Bruce Pascoe has two voices - one lyric, the other didactic- and both are well displayed in this collection of short stories and essays, many previously published.
In it, we see how generously Pascoe casts a cloak of words around us to enjoin us in his visions of Australian cultural and natural life. He is even generous to that mean old bastard, Andrew Bolt. In "Andrew Bolt's disappointment", he imagines sitting down for a drink with him and explaining how he comes to be Aboriginal, despite his fair skin. He reckons it's a fair question, even though Andrew Bolt didn't ask it in pursuit of fairness.
You can lead a horse to water but can you make it drink? In the explorer Sturt's diary, from the desert expedition of 1844, Pascoe finds a moment when the explorer's horses are given water by Indigenous people, even though they have never seen a horse before - hospitality that was soon to be met with dispossession.
"His second-in-command is dead, the doctor is critically ill with scurvy, and Sturt is almost blind from the same disease. Their horses can barely walk. Sturt climbs a dune and is hailed by 400 aborigines. He is startled to find happy, healthy humans in a terrain that has claimed the lives of many white explorers and reduced his party to a tottering, vulnerable rabble.
"Sturt comments on a courageous and generous act: the people have never seen a horse, but after they have sated the thirst of the stumbling explorers they turn to the strange beasts and reach out the coolamons so their fellow creatures may drink." The explorers then "are invited to dine on roast duck and cakes baked from the grains the Aborigines have been harvesting. In the desert!"
Houses, crops, agriculture, baking? Pascoe addresses his friends' anxiety about this proselytising; this concern that he is perhaps, in his enthusiasm for Aboriginal culture, perjuring himself? Elsewhere, in "Reaping the Seeds of Discontent", he writes that in the future, "millionaires are going to be made by growing and merchandising murnung and kangaroo grass", and hopes that some at least will be Aboriginal.
Pascoe was born of Bunurong and Tasmanian Aboriginal heritage in the Melbourne suburb of Richmond. He is a member of the Wathaurong Aboriginal Co-operative of southern Victoria. He won Book of the Year and the Indigenous Writer's Prize in the 2016 NSW Premier's Literary Awards for Dark Emu, an important re-examination of evidence from the diaries of early explorers that suggests that systems of pre-colonial Aboriginal food production and land management have been understated.
At times Pascoe lectures us, becomes the school teacher that he was trained to be, becomes overly didactic. And yet, how can we hold it against a writer who has only recently been offered a pulpit through which to make his strong views known? Not only on behalf of his literary legacy, but also on behalf of his people. Accepting the Dreamtime Pe.rson of the Year award in 2018, Pascoe told the audience: "I think of all those [Indigenous] people who got nothing, no public recognition, apart from jail ... these awards are to remember those who got none."

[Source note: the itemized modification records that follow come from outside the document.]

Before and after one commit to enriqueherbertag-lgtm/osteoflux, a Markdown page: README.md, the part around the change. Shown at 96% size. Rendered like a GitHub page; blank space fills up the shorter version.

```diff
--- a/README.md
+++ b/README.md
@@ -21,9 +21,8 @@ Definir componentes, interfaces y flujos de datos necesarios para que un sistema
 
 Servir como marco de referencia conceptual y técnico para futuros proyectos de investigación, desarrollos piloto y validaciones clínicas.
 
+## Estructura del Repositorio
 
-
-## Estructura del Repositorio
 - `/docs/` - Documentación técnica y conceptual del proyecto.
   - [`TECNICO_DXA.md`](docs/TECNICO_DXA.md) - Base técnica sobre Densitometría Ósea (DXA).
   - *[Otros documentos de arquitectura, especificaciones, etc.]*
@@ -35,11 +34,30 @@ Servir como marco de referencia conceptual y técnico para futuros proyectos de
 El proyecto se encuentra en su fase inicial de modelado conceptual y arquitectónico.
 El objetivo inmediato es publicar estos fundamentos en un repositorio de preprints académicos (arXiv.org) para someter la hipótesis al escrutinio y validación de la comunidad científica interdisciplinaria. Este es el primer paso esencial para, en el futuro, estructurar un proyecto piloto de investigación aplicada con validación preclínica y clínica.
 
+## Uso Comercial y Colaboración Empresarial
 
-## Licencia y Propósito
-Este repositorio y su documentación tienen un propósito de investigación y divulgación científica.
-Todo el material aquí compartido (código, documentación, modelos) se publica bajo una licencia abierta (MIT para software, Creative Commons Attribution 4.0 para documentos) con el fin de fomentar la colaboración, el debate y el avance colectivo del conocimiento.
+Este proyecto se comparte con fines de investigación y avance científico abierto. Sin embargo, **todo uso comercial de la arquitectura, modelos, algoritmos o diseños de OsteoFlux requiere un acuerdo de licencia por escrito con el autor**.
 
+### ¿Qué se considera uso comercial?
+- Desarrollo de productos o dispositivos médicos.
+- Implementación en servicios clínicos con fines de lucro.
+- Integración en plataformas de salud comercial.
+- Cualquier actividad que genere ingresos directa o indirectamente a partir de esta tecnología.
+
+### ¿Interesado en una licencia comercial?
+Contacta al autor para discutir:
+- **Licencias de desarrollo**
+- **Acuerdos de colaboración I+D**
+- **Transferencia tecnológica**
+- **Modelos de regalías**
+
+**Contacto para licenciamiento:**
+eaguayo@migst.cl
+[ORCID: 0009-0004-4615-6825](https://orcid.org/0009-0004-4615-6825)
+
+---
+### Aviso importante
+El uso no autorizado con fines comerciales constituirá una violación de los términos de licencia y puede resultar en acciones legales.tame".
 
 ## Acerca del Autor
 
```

A beautiful intimacy gilds much of the writing in this book, despite its public and ardent declarations. Pascoe is often at his lyric best when describing animals and landscape. In "Letter to Barry", there is the account of the death of a fox:
"Teatree tannin had steeped the river in amber and you couldn't help admiring the dark ginger fox on the ground of golden liquor." The fox's "high stepping stealth" Pascoe encounters while punting on the river, but he then realises the fox is sick and dying a slow death. She has taken a bait. Her cubs will succumb to "starving sleep" soon enough, he writes, seeing her teats.
And then in "Sea Wolves": "The lyrebird imitates other birds and animals, machines, cameras and whistling kettles, and passes those songs down to each generation. One lyrebird in the Macedon Ranges is still repeating the sound of a camera shutter, which it probably hasn't heard for fifteen years. The lyrebirds default call is this: clapsticks. It has remembered the rituals of our old people and continues to entertain itself and prospective partners with that sound ..." The writer's preoccupations seem to meet here: "Lyrebirds remember and respect our culture, even if most Australians do not."
Salt is a good distillation of what makes Pascoe so well worth reading.
- Robyn Ferrell is a Canberra writer and academic